The statue honors Jean-Baptiste Colbert, a 17th century royal minister who wrote rules governing slaves in France’s overseas colonies. It stands in front of the National Assembly, a prominent landmark overlooking the Seine River in Paris.
Paris police said one person was detained after “state negrophobia” was scrawled in red paint on the statue’s pedestal and pink paint splattered on Colbert’s likeness. A group called the Anti-Negrophobia Brigade posted photos online of the graffiti and one of its activists in a police van at the site. The group has called for a national debate about such monuments and what it calls institutionalized anti-Black racism in France.
It is the most prominent monument in France targeted since George Floyd’s death in the U.S. galvanized action in many countries against racial injustice and police violence.
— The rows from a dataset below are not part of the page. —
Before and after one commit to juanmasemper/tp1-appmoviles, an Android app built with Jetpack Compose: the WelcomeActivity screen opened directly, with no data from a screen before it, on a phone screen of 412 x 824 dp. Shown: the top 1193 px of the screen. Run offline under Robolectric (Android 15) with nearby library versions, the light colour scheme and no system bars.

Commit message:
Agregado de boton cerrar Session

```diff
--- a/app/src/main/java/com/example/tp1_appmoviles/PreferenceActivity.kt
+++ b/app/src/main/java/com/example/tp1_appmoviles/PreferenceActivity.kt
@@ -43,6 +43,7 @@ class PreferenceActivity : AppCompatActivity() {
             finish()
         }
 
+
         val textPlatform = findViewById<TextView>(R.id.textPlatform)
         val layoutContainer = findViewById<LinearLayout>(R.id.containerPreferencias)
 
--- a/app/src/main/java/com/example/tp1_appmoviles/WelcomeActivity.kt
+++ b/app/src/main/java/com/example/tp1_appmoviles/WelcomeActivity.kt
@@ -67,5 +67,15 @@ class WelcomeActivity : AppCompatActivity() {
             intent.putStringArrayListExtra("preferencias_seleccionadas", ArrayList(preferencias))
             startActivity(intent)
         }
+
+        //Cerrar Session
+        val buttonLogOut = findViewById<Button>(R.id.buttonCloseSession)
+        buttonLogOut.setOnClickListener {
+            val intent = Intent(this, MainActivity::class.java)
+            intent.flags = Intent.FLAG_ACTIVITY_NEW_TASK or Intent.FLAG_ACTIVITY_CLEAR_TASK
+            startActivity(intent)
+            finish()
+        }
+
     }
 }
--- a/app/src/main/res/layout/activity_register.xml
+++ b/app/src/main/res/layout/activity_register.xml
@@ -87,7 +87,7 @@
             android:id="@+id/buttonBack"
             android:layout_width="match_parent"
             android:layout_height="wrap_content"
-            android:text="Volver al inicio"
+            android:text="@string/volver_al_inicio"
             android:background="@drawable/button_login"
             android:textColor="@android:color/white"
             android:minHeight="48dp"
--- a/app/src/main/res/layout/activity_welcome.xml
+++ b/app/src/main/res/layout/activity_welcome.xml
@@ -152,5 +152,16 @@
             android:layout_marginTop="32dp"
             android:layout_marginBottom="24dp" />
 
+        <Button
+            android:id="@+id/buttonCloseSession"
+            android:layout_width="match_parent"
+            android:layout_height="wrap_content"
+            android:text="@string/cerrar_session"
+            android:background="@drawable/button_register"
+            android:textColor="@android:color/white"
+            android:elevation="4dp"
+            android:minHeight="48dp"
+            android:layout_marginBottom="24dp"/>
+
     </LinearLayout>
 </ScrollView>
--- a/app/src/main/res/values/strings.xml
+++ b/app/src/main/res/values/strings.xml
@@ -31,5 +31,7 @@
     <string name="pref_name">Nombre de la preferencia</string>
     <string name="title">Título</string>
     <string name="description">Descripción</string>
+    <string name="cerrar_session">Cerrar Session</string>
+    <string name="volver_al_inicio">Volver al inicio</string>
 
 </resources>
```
The statue was put under police protection earlier this month amid growing calls to rethink such historical figures.
Colbert, a prominent minister under King Louis XVI in the 1600s, is celebrated in France for an economic doctrine known as “colbertism,” which relies on the idea that state intervention is needed to serve the country’s economy and wealth.
Colbert also drafted the Code Noir (“Black Code”), promulgated two years after his death, which regulated the life, death, purchase, religion and treatment of slaves by their masters. No statues in France have been taken down as they have in the U.S. or other countries, but several have been vandalized in recent weeks.